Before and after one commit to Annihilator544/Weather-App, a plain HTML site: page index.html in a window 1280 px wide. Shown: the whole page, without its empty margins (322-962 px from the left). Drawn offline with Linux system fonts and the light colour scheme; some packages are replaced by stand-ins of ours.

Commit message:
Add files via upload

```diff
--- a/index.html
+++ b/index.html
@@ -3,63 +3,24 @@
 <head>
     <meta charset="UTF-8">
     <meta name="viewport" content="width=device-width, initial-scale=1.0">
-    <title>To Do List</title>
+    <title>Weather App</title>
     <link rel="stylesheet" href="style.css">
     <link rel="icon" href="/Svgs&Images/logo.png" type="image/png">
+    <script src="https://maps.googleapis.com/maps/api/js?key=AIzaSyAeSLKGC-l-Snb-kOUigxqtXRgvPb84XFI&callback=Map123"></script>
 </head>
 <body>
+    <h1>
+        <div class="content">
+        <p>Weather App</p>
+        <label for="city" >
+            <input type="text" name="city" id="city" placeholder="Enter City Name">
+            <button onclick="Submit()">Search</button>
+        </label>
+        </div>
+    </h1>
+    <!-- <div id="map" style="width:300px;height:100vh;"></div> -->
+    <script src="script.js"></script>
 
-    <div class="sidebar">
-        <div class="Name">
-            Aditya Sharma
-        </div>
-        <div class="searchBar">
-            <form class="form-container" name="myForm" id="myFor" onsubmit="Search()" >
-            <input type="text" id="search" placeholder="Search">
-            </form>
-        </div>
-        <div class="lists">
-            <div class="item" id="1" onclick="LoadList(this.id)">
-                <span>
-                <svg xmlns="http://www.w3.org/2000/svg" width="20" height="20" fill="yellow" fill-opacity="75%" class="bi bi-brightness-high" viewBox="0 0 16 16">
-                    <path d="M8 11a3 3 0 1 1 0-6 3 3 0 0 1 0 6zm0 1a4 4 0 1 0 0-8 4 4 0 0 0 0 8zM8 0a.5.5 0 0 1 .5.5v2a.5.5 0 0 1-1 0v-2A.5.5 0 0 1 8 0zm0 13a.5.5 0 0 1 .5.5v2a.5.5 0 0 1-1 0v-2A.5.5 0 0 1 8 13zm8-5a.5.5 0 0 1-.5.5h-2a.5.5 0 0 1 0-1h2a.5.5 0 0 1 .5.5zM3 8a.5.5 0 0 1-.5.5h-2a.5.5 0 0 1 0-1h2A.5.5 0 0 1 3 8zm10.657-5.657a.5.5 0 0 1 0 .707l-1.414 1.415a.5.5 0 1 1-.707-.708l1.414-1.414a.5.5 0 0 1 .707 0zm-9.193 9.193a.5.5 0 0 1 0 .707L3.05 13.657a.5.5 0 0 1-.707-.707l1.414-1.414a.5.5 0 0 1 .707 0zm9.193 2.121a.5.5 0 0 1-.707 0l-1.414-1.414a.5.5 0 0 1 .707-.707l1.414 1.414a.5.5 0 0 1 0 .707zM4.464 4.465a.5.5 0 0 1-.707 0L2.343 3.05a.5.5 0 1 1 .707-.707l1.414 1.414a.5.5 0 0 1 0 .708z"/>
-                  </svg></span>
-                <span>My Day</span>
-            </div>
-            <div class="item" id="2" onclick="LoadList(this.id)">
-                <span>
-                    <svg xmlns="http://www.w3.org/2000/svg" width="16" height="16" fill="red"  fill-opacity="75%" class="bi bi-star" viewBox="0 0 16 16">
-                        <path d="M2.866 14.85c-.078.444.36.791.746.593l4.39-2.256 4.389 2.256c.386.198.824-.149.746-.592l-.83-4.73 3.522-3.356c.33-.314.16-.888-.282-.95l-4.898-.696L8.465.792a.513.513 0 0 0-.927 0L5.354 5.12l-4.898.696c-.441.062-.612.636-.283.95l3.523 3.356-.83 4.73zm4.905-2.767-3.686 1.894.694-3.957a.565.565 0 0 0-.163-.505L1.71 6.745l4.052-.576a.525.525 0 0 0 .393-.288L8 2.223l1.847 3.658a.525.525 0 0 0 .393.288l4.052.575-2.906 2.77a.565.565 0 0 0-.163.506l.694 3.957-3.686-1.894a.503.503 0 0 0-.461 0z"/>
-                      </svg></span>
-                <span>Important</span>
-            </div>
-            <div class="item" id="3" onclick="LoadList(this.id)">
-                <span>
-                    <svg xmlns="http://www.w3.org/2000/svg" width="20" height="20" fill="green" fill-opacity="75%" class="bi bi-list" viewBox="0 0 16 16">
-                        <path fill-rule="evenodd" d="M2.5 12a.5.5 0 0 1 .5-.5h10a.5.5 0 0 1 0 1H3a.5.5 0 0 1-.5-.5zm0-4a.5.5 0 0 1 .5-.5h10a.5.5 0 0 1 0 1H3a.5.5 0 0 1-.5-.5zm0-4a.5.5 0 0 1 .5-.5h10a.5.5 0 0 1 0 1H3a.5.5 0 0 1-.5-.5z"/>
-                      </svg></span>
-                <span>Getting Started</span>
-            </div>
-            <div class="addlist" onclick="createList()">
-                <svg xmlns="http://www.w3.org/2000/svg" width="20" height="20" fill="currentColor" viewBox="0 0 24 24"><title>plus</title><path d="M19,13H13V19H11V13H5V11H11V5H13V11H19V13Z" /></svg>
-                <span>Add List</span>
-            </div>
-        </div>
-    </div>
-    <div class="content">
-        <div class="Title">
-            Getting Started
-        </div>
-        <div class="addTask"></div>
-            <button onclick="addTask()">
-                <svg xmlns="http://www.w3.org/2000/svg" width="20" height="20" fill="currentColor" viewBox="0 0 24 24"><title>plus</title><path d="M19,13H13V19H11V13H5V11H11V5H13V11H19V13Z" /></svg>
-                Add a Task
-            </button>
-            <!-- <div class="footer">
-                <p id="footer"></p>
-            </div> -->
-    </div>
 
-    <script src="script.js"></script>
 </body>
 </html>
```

▬▬▬▬▬▬

• _PROBLEM TO WORK ON_:
Your task is to write out every record exactly.

• _THE ANSWER_:
Before and after one commit to Annihilator544/Weather-App, a plain HTML site: page index.html in a window 1280 px wide. Shown: the whole page, without its empty margins (322-962 px from the left). Drawn offline with Linux system fonts and the light colour scheme; some packages are replaced by stand-ins of ours.

Commit message:
Add files via upload

```diff
--- a/index.html
+++ b/index.html
@@ -3,63 +3,24 @@
 <head>
     <meta charset="UTF-8">
     <meta name="viewport" content="width=device-width, initial-scale=1.0">
-    <title>To Do List</title>
+    <title>Weather App</title>
     <link rel="stylesheet" href="style.css">
     <link rel="icon" href="/Svgs&Images/logo.png" type="image/png">
+    <script src="https://maps.googleapis.com/maps/api/js?key=AIzaSyAeSLKGC-l-Snb-kOUigxqtXRgvPb84XFI&callback=Map123"></script>
 </head>
 <body>
+    <h1>
+        <div class="content">
+        <p>Weather App</p>
+        <label for="city" >
+            <input type="text" name="city" id="city" placeholder="Enter City Name">
+            <button onclick="Submit()">Search</button>
+        </label>
+        </div>
+    </h1>
+    <!-- <div id="map" style="width:300px;height:100vh;"></div> -->
+    <script src="script.js"></script>
 
-    <div class="sidebar">
-        <div class="Name">
-            Aditya Sharma
-        </div>
-        <div class="searchBar">
-            <form class="form-container" name="myForm" id="myFor" onsubmit="Search()" >
-            <input type="text" id="search" placeholder="Search">
-            </form>
-        </div>
-        <div class="lists">
-            <div class="item" id="1" onclick="LoadList(this.id)">
-                <span>
-                <svg xmlns="http://www.w3.org/2000/svg" width="20" height="20" fill="yellow" fill-opacity="75%" class="bi bi-brightness-high" viewBox="0 0 16 16">
-                    <path d="M8 11a3 3 0 1 1 0-6 3 3 0 0 1 0 6zm0 1a4 4 0 1 0 0-8 4 4 0 0 0 0 8zM8 0a.5.5 0 0 1 .5.5v2a.5.5 0 0 1-1 0v-2A.5.5 0 0 1 8 0zm0 13a.5.5 0 0 1 .5.5v2a.5.5 0 0 1-1 0v-2A.5.5 0 0 1 8 13zm8-5a.5.5 0 0 1-.5.5h-2a.5.5 0 0 1 0-1h2a.5.5 0 0 1 .5.5zM3 8a.5.5 0 0 1-.5.5h-2a.5.5 0 0 1 0-1h2A.5.5 0 0 1 3 8zm10.657-5.657a.5.5 0 0 1 0 .707l-1.414 1.415a.5.5 0 1 1-.707-.708l1.414-1.414a.5.5 0 0 1 .707 0zm-9.193 9.193a.5.5 0 0 1 0 .707L3.05 13.657a.5.5 0 0 1-.707-.707l1.414-1.414a.5.5 0 0 1 .707 0zm9.193 2.121a.5.5 0 0 1-.707 0l-1.414-1.414a.5.5 0 0 1 .707-.707l1.414 1.414a.5.5 0 0 1 0 .707zM4.464 4.465a.5.5 0 0 1-.707 0L2.343 3.05a.5.5 0 1 1 .707-.707l1.414 1.414a.5.5 0 0 1 0 .708z"/>
-                  </svg></span>
-                <span>My Day</span>
-            </div>
-            <div class="item" id="2" onclick="LoadList(this.id)">
-                <span>
-                    <svg xmlns="http://www.w3.org/2000/svg" width="16" height="16" fill="red"  fill-opacity="75%" class="bi bi-star" viewBox="0 0 16 16">
-                        <path d="M2.866 14.85c-.078.444.36.791.746.593l4.39-2.256 4.389 2.256c.386.198.824-.149.746-.592l-.83-4.73 3.522-3.356c.33-.314.16-.888-.282-.95l-4.898-.696L8.465.792a.513.513 0 0 0-.927 0L5.354 5.12l-4.898.696c-.441.062-.612.636-.283.95l3.523 3.356-.83 4.73zm4.905-2.767-3.686 1.894.694-3.957a.565.565 0 0 0-.163-.505L1.71 6.745l4.052-.576a.525.525 0 0 0 .393-.288L8 2.223l1.847 3.658a.525.525 0 0 0 .393.288l4.052.575-2.906 2.77a.565.565 0 0 0-.163.506l.694 3.957-3.686-1.894a.503.503 0 0 0-.461 0z"/>
-                      </svg></span>
-                <span>Important</span>
-            </div>
-            <div class="item" id="3" onclick="LoadList(this.id)">
-                <span>
-                    <svg xmlns="http://www.w3.org/2000/svg" width="20" height="20" fill="green" fill-opacity="75%" class="bi bi-list" viewBox="0 0 16 16">
-                        <path fill-rule="evenodd" d="M2.5 12a.5.5 0 0 1 .5-.5h10a.5.5 0 0 1 0 1H3a.5.5 0 0 1-.5-.5zm0-4a.5.5 0 0 1 .5-.5h10a.5.5 0 0 1 0 1H3a.5.5 0 0 1-.5-.5zm0-4a.5.5 0 0 1 .5-.5h10a.5.5 0 0 1 0 1H3a.5.5 0 0 1-.5-.5z"/>
-                      </svg></span>
-                <span>Getting Started</span>
-            </div>
-            <div class="addlist" onclick="createList()">
-                <svg xmlns="http://www.w3.org/2000/svg" width="20" height="20" fill="currentColor" viewBox="0 0 24 24"><title>plus</title><path d="M19,13H13V19H11V13H5V11H11V5H13V11H19V13Z" /></svg>
-                <span>Add List</span>
-            </div>
-        </div>
-    </div>
-    <div class="content">
-        <div class="Title">
-            Getting Started
-        </div>
-        <div class="addTask"></div>
-            <button onclick="addTask()">
-                <svg xmlns="http://www.w3.org/2000/svg" width="20" height="20" fill="currentColor" viewBox="0 0 24 24"><title>plus</title><path d="M19,13H13V19H11V13H5V11H11V5H13V11H19V13Z" /></svg>
-                Add a Task
-            </button>
-            <!-- <div class="footer">
-                <p id="footer"></p>
-            </div> -->
-    </div>
 
-    <script src="script.js"></script>
 </body>
 </html>
```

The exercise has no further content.